Special election today for Ward 3 House seat in Manchester
Democratic and undeclared voters can cast a ballot at the Rines Center on Elm Street from 11 a.m. to 7 p.m. The shortened polling hours are both to save costs and to ease the additional workload on the City Clerk's Office during the busy Christmas and presidential primary seasons.
The winner of this primary will face Republican Muni Savyon in the special election on Feb. 21.
Georges is an activist involved in a number of community organizations, including serving as president and co-founder of the faith-based organization Victory Women of Vision. The local group aims to empower women to become more involved in their communities, become self-sustaining and fight for human rights. It's her involvement in the center-city community that led her to seek this open House seat.
'(People) always tell me they see I'm a strong woman and strong leader and a strong advocate for the community,' said Georges. 'This is the time to take action and go stand for my community.'
If elected, Georges said education would be a focus of her term. As someone who went back to school as an adult, Georges said she sees the importance in having a strong education, both through high school and after. Because of her education, Georges said, 'I feel my eyes are opened to things I couldn't do before.'
'I want future generations to be focused more on school,' she said.
Georges has lived in Manchester since she left her home country, the Democratic Republic of the Congo, in 1990. She met her husband in Boston, and the two relocated to Manchester in 1993. Georges became a citizen in 2005.
Sullivan is a former Ward 3 alderman and three-term state House representative. During his previous terms in the House, Sullivan sponsored legislation to protect victims of domestic violence and reduce mercury levels in the air and water. Sullivan said protecting victim rights is an ongoing issue he will again focus on, if elected state representative.
Sullivan said he would also like to focus on education and improving state schools. He suggested creating a clear plan to fix failing schools, similar to plans created in states like Virginia.
'We spend so much time talking about adequacy we forget to talk about excellence,' Sullivan said. 'I would like to see more innovation.'
Sullivan was hesitant to enter another race after losing his bid for Welfare Commissioner this year, but he made the decision to run because he wanted to help improve the political atmosphere in Concord.
'This is a very challenging time for the state. We're facing significant issues and we have a House leadership that's moving us backward instead of forward,' said Sullivan. 'We need some more voices up there who would be able to present an alternative. With my experience in the Legislature and as an alderman, I think I'd be able to hit the ground running on day one.'

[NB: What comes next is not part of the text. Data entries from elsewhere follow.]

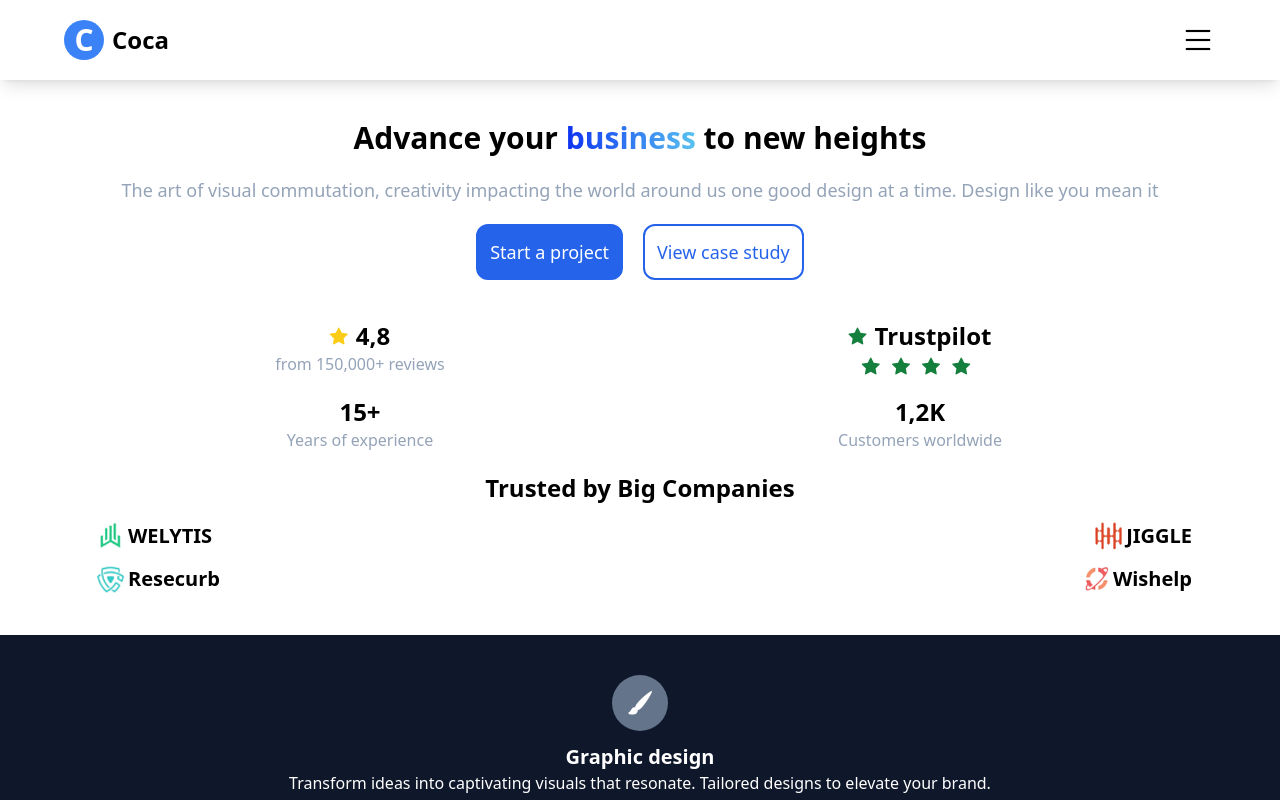
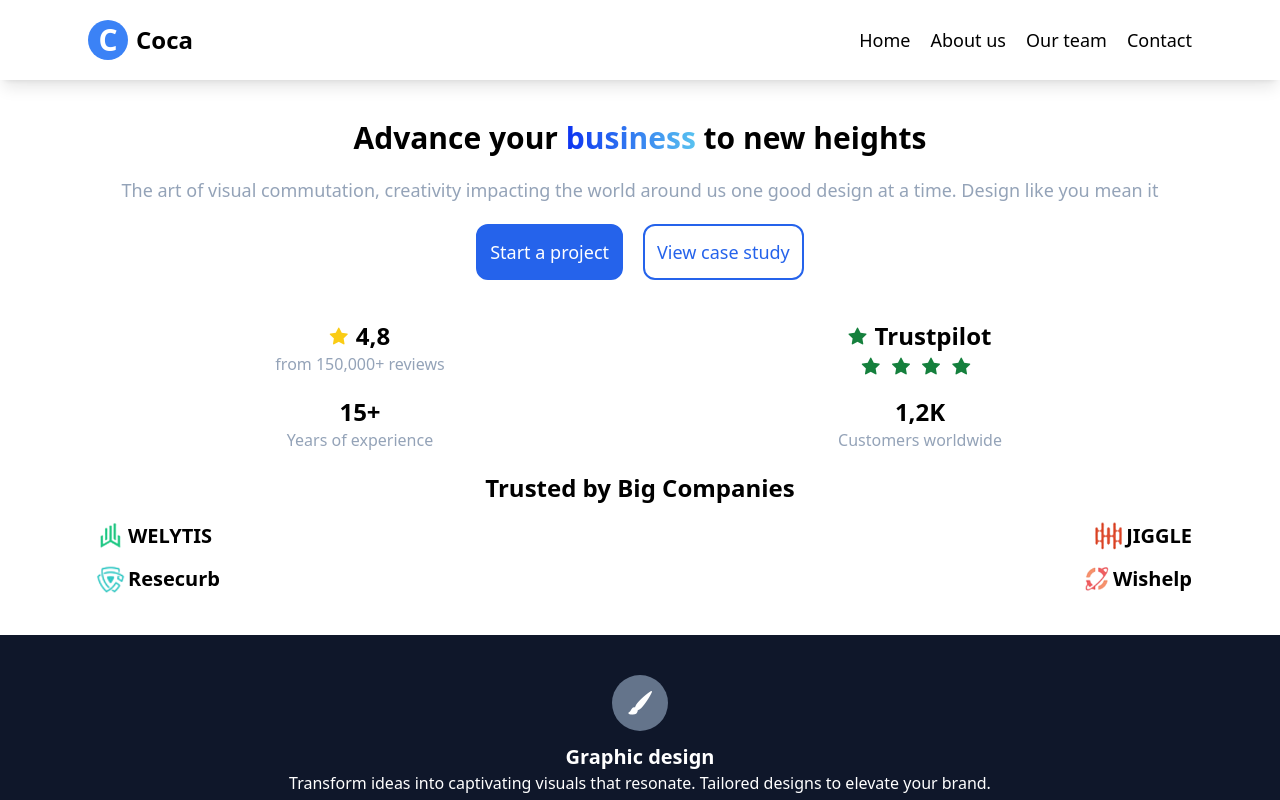
Before and after one commit to nfor2000/coca, a website: page index.html in a window 1280 px wide. Shown: the top 800 px of the page. Drawn offline with nearby package versions, Linux system fonts and the light colour scheme.

Commit message:
tablet header design complete

```diff
--- a/index.html
+++ b/index.html
@@ -10,16 +10,16 @@
      </head>
      <body class="min-h-screen">
           <header class="top-0 shadow-lg sticky z-10 bg-white">
-               <div class="mx-auto max-w-6xl px-6 py-4 sm:px-0 flex items-center justify-between relative z-10 h-20">
+               <div class="mx-auto max-w-6xl px-6 py-4 flex items-center justify-between relative z-10 h-20">
                     <div class="flex items-center gap-x-2 font-bold">
                          <span class="bg-blue-500 text-3xl text-white w-10 h-10 rounded-full flex items-center justify-center">C</span>
                          <h1 class="text-2xl">Coca</h1>
                     </div>
-                    <button id="open-menu">
+                    <button id="open-menu" class="sm:hidden">
                          <i class="bi bi-list text-4xl font-bold"></i>
                     </button>
-                    <nav class="fixed right-0 top-0 bottom-0 w-2/3 flex flex-col bg-white pl-8 pr-5 pt-5 gap-5 transform translate-x-full transition-all " id="nav-menu">
-                         <button class="self-end" id="close-menu">
+                    <nav class="fixed right-0 top-0 bottom-0 w-2/3 flex flex-col bg-white pl-8 pr-5 pt-5 gap-5 transform translate-x-full transition-all sm:relative sm:translate-x-0 sm:flex-row sm:p-0 sm:w-auto" id="nav-menu">
+                         <button class="self-end sm:hidden" id="close-menu">
                               <i class="bi bi-x text-4xl font-bold"></i>
                          </button>
                          <a href="" class="nav-link text-lg hover:text-blue-500">Home</a>
```
Also changed, not shown: assets/css/index.css.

The Hillsborough District 10 House seat became vacant earlier this year when state Rep. Mike Brunelle stepped down to take a job with the Pennsylvania Service Employees International Union. Brunelle also served as the Manchester Democratic Committee chairman and the executive director of the New Hampshire Democratic Party...